To some the term ‘A player’ brings to mind the management practice where organizations rank associates as ‘A’, ‘B’ or ‘C’ players. With this approach, ‘A’ players are typically the top 20 percent of all performers. While I do advocate that you evaluate your team – at least annually – to rank and focus on individual and team growth, I do not believe that once a year is often enough to think about whether someone is on their ‘A’ game.
When I consider how best to define an ‘A’ game, the following thoughts come to mind:
Establish yourself as a resource that consistently blocks, tackles and solves the toughest problems. Bravery may not be discussed often in management materials, but there should be a special place for folks who demonstrate this quality on your team.
Individuals and teams must be flexible and mentally quick in today’s business climate. Find a way to help your organization foster ease of decision-making and eliminate process, hierarchies and rationales that do not allow for quick hit improvements.
Sharing expectations and then communicating on a frequent basis about those expectations is critical at all levels. This holds true for how we interface with clients, communicate about key projects and share information with the team.
When assertiveness is demonstrated, better-quality business results can be obtained and creative ideas are shared more organically. Look for opportunities to provide thoughtful input and new concepts whenever opportunities arise to help your organization achieve maximum results. Regularly encourage your team to be assertive, and then watch their creative juices flow.
As a manager, it is vitally important that you are approachable for mentorship and guidance purposes. Remember MBWA (Management By Walking Around) will help make you more accessible to your team. Depending on if you have a centralized or decentralized workforce, MBWA may be easy to implement. Promote helpfulness and ask people to collaborate on projects that hold major business value.

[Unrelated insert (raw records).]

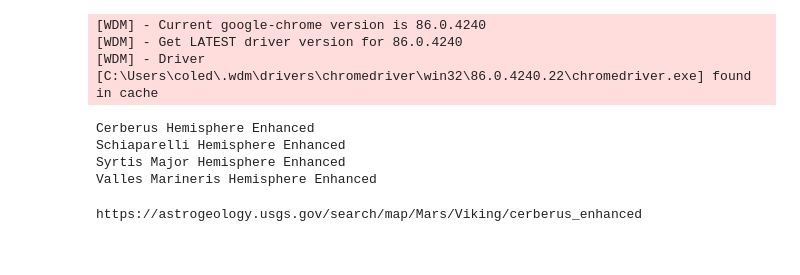
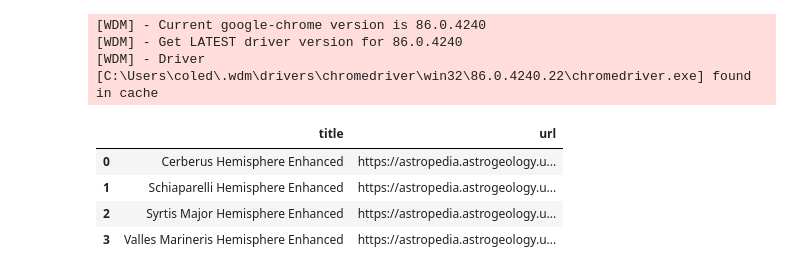
Before and after one commit to CCom20/web-scraping-challenge, a Jupyter notebook: missions_to_mars/mission_to_mars.ipynb, the cells around one changed output. Drawn from its saved outputs; the diff is of its cells as text; code cells hidden in the pictures.

Commit message:
Done with Hemispheres, moving on to Flask and MongoDB

```diff
--- a/missions_to_mars/mission_to_mars.ipynb
+++ b/missions_to_mars/mission_to_mars.ipynb
@@ -183,18 +183,25 @@ browser.visit(usgs_url)
 usgs_html = browser.html
 usgs_soup = bs(usgs_html, 'html.parser')
 # %%
+# Loop through Links and get info, create dictionary, and append dictionary to list, go back to the first page
+
 links = usgs_soup.select('a.product-item')
+
+hemisphere_image_urls = []
 
 for link in links:
     if link.text != '':
         try:
-            print(link.text)
             browser.links.find_by_partial_text(f'{link.text}').click()
+            new_page_html = browser.html
+            new_page_soup = bs(new_page_html, 'html.parser')
+            img_url = new_page_soup.select('li a')[0].get('href')
+            img_dict = {}
+            img_dict["title"] = link.text
+            img_dict["url"] = img_url
+            hemisphere_image_urls.append(img_dict)
             browser.visit(usgs_url)
         except:
             print('Link text not found.')
+
+browser.quit()
-# %% [output]
-Cerberus Hemisphere Enhanced
-Schiaparelli Hemisphere Enhanced
-Syrtis Major Hemisphere Enhanced
-Valles Marineris Hemisphere Enhanced
@@ -203,4 +207,0 @@ browser.links.find_by_partial_text(f'{link.text}').click()
-# %%
-print(browser.url)
-# %% [output]
-https://astrogeology.usgs.gov/search/map/Mars/Viking/cerberus_enhanced
@@ -208,0 +208,10 @@ browser.visit(usgs_url)
+# %%
+hemisphere_df = pd.DataFrame(hemisphere_image_urls)
+pd.set_option('display.max_colwidth', 500)
+hemisphere_df
+# %% [output]
+|  | title | url |
+| 0 | Cerberus Hemisphere Enhanced | https://astropedia.astrogeology.u... |
+| 1 | Schiaparelli Hemisphere Enhanced | https://astropedia.astrogeology.u... |
+| 2 | Syrtis Major Hemisphere Enhanced | https://astropedia.astrogeology.u... |
+| 3 | Valles Marineris Hemisphere Enhanced | https://astropedia.astrogeology.u... |
```
Also changed, not shown: parts of 2 cells of this notebook, 1 other file.
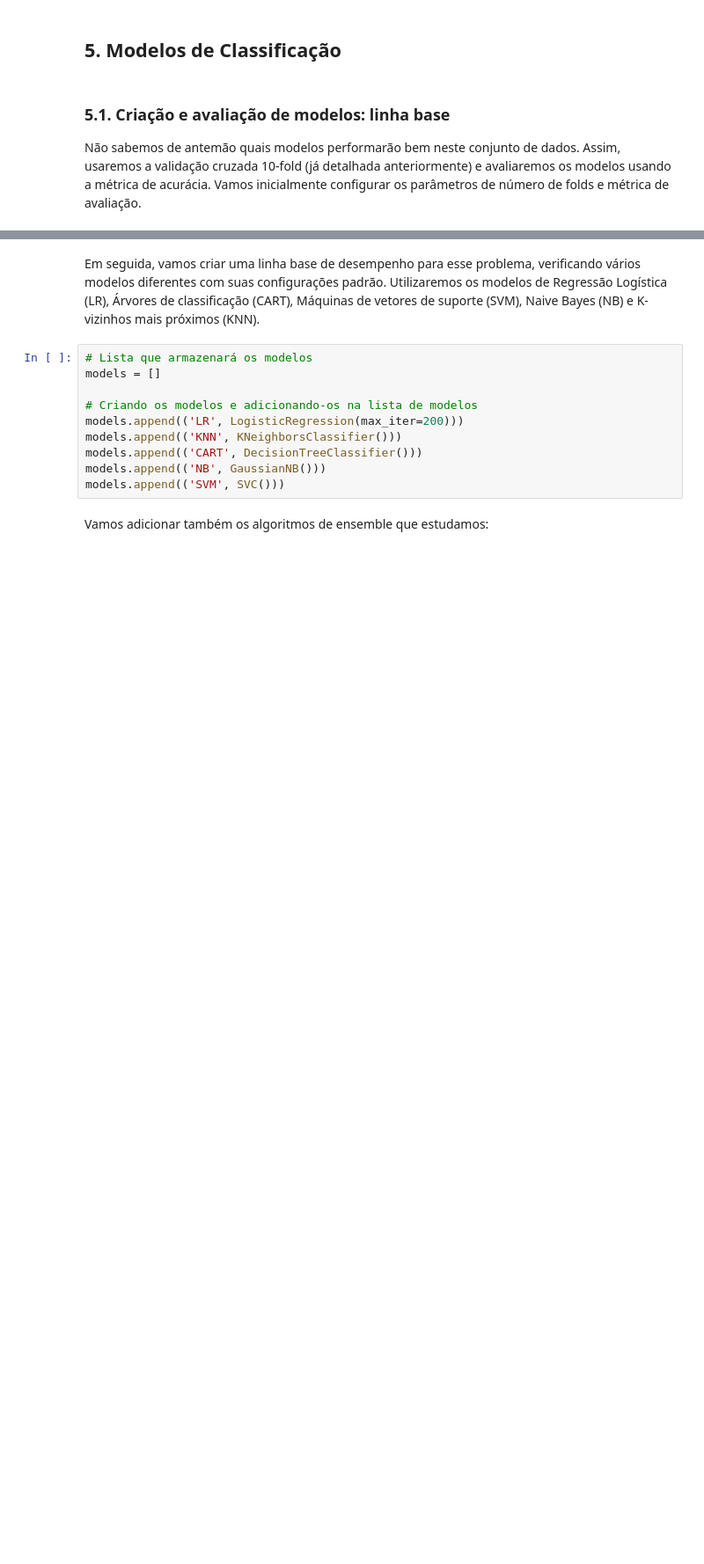
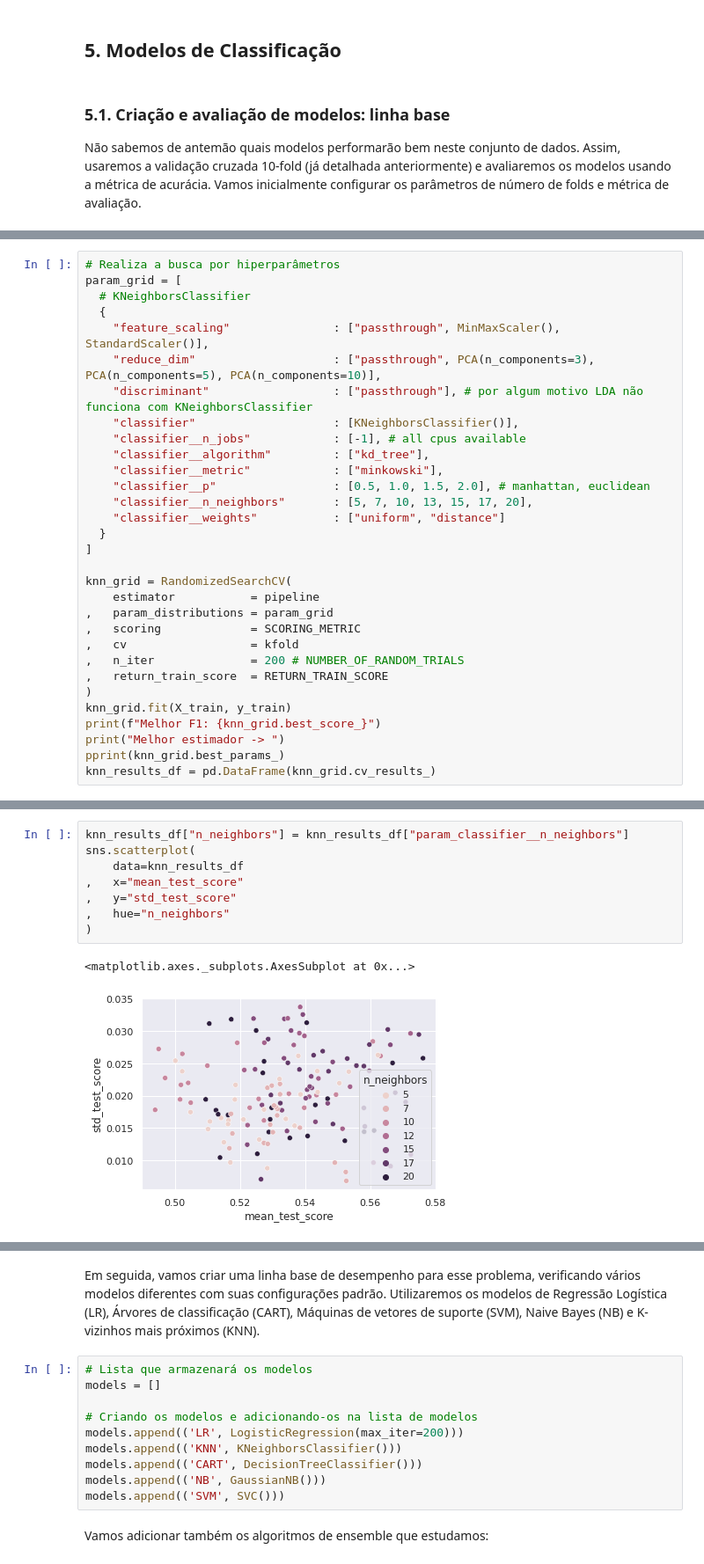
Before and after one commit to itaborai83/ecd221-ML-trabalho, a Jupyter notebook: ML_7_Projeto_completo_de_Classificação_Binária_Telco_Churn.ipynb, the cells around one changed output, grey strips where cells are left out. Shown at 88% size. Drawn from its saved outputs; the diff is of its cells as text; blank space fills up the shorter version.

```diff
--- a/ML_7_Projeto_completo_de_Classificação_Binária_Telco_Churn.ipynb
+++ b/ML_7_Projeto_completo_de_Classificação_Binária_Telco_Churn.ipynb
@@ -935,0 +1079,31 @@ kfold = StratifiedKFold(
+# %%
+# Realiza a busca por hiperparâmetros
+param_grid = [
+  # KNeighborsClassifier
+  {
+    "feature_scaling"               : ["passthrough", MinMaxScaler(), StandardScaler()],
+    "reduce_dim"                    : ["passthrough", PCA(n_components=3), PCA(n_components=5), PCA(n_components=10)],
+    "discriminant"                  : ["passthrough"], # por algum motivo LDA não funciona com KNeighborsClassifier
+    "classifier"                    : [KNeighborsClassifier()],
+    "classifier__n_jobs"            : [-1], # all cpus available
+    "classifier__algorithm"         : ["kd_tree"],
+    "classifier__metric"            : ["minkowski"],
+    "classifier__p"                 : [0.5, 1.0, 1.5, 2.0], # manhattan, euclidean
+    "classifier__n_neighbors"       : [5, 7, 10, 13, 15, 17, 20],
+    "classifier__weights"           : ["uniform", "distance"]
+  }
+]
+
+knn_grid = RandomizedSearchCV(
+    estimator           = pipeline
+,   param_distributions = param_grid
+,   scoring             = SCORING_METRIC
+,   cv                  = kfold
+,   n_iter              = 200 # NUMBER_OF_RANDOM_TRIALS
+,   return_train_score  = RETURN_TRAIN_SCORE
+)
+knn_grid.fit(X_train, y_train)
+print(f"Melhor F1: {knn_grid.best_score_}")
+print("Melhor estimador -> ")
+pprint(knn_grid.best_params_)
+knn_results_df = pd.DataFrame(knn_grid.cv_results_)
@@ -935,0 +1124,11 @@ kfold = StratifiedKFold(
+# %%
+knn_results_df["n_neighbors"] = knn_results_df["param_classifier__n_neighbors"]
+sns.scatterplot(
+    data=knn_results_df
+,   x="mean_test_score"
+,   y="std_test_score"
+,   hue="n_neighbors"
+)
+# %% [output]
+<matplotlib.axes._subplots.AxesSubplot at 0x...>
+[figure, added]
```
Also changed, not shown: parts of 19 cells of this notebook.
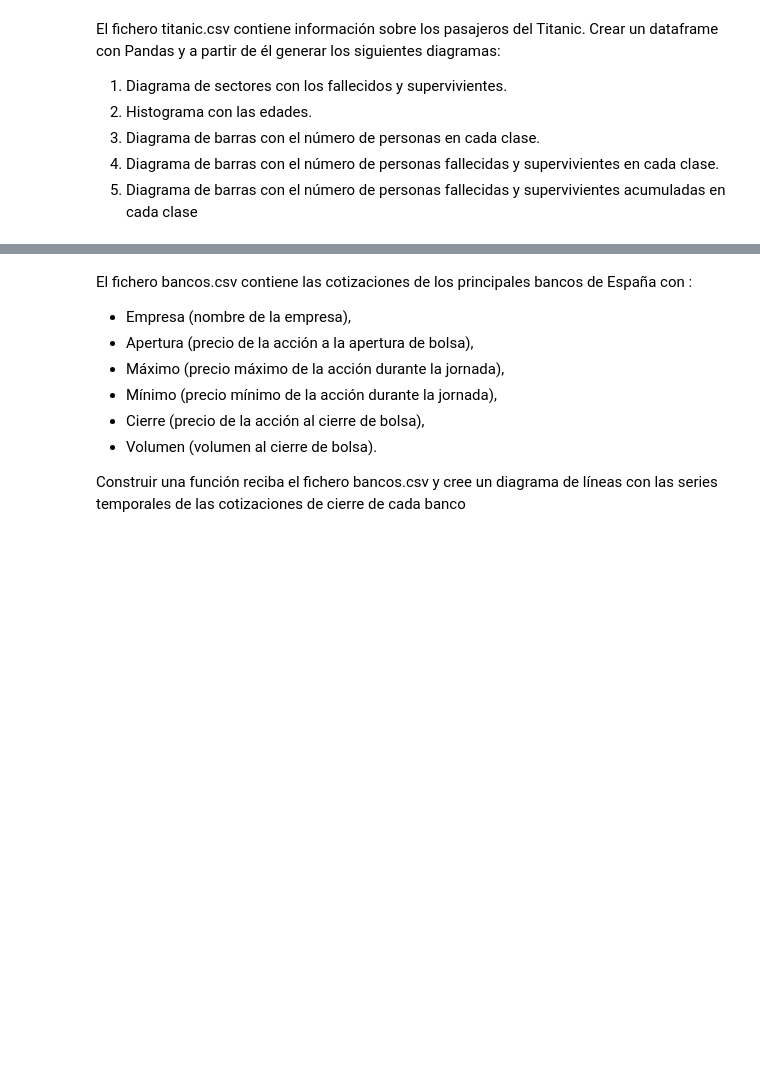
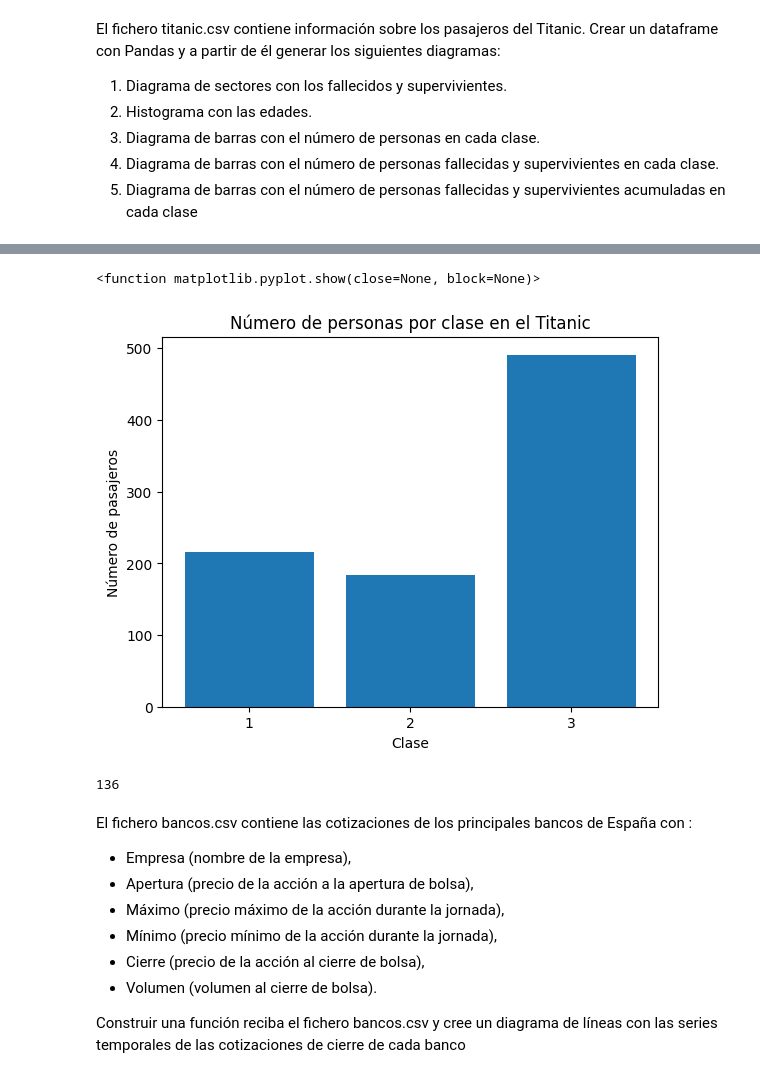
Before and after one commit to Alberto-1985/CEDAPY_25_26, a Jupyter notebook: ANALISIS_DATOS_PYTHON/NOTEBOOKS/EJERCICIOS/5101_EJERCICIO-5_Gráficos_Matplotlib.ipynb, the cells around one changed output, grey strips where cells are left out. Cells and saved outputs as stored; diff of their text form; code cells hidden in the pictures; blank space fills up the shorter version.

```diff
--- a/ANALISIS_DATOS_PYTHON/NOTEBOOKS/EJERCICIOS/5101_EJERCICIO-5_Gráficos_Matplotlib.ipynb
+++ b/ANALISIS_DATOS_PYTHON/NOTEBOOKS/EJERCICIOS/5101_EJERCICIO-5_Gráficos_Matplotlib.ipynb
@@ -23,3 +60,20 @@ dtype: int64
+# %%
+personas_clase = df['Pclass'].value_counts().sort_index()
+
+fig, ax = plt.subplots()
+ax.bar(personas_clase.index.astype(str), personas_clase.values)
+ax.set_xlabel('Clase')
+ax.set_ylabel('Número de pasajeros')
+ax.set_title('Número de personas por clase en el Titanic')
+plt.show
+# %% [output]
+<function matplotlib.pyplot.show(close=None, block=None)>
+[figure, added]
+# %%
+clas1_1 = df.loc[(df['Survived']==1) & (df['Pclass']==1)].shape[0]
+print(clas1_1)
+# %% [output]
+136
 # %% [markdown]
 El fichero bancos.csv contiene las cotizaciones de los principales bancos de España con :
 - Empresa (nombre de la empresa),
```
Also changed, not shown: parts of 4 cells of this notebook, 2 other files.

As with anything in management, when it comes to defining what exemplifies being on your ‘A’ game, there is no single answer or approach. To help be more successful, define the ‘A’ player characteristics that you and your team will embrace, and then routinely monitor and discuss the results you achieve #together.